━━━━━ RECORDS FOR THE TASK
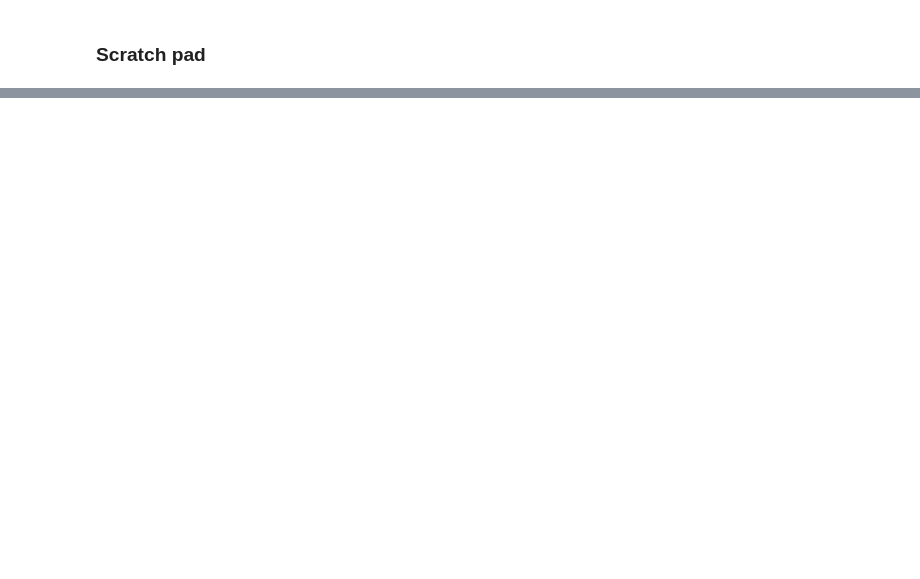
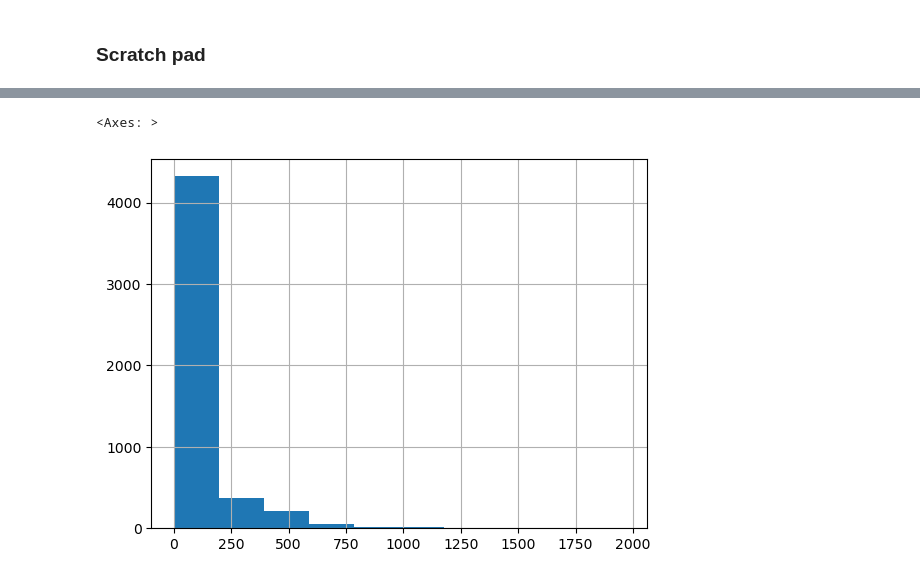
Before and after one commit to pradeepmohansml/dagpap24-submission, a Jupyter notebook: notebooks/baseline_models_comparison.ipynb, the cells around one changed output, grey strips where cells are left out. Cells and saved outputs as stored; diff of their text form; code cells hidden in the pictures; blank space fills up the shorter version.

```diff
--- a/notebooks/baseline_models_comparison.ipynb
+++ b/notebooks/baseline_models_comparison.ipynb
@@ -64,0 +350,5 @@ def get_max_repeated_pred(input_df):
+# %%
+stats_df['deberta'].hist()
+# %% [output]
+<Axes: >
+[figure, added]
```
Also changed, not shown: parts of 46 cells of this notebook, 3 other files.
━━━━━━━━━━
> PROBLEM TO WORK ON
Write out each entry above once more, exactly as written, and drop the pictures.

> REPLY
Before and after one commit to pradeepmohansml/dagpap24-submission, a Jupyter notebook: notebooks/baseline_models_comparison.ipynb, the cells around one changed output, grey strips where cells are left out. Cells and saved outputs as stored; diff of their text form; code cells hidden in the pictures; blank space fills up the shorter version.

```diff
--- a/notebooks/baseline_models_comparison.ipynb
+++ b/notebooks/baseline_models_comparison.ipynb
@@ -64,0 +350,5 @@ def get_max_repeated_pred(input_df):
+# %%
+stats_df['deberta'].hist()
+# %% [output]
+<Axes: >
+[figure, added]
```
Also changed, not shown: parts of 46 cells of this notebook, 3 other files.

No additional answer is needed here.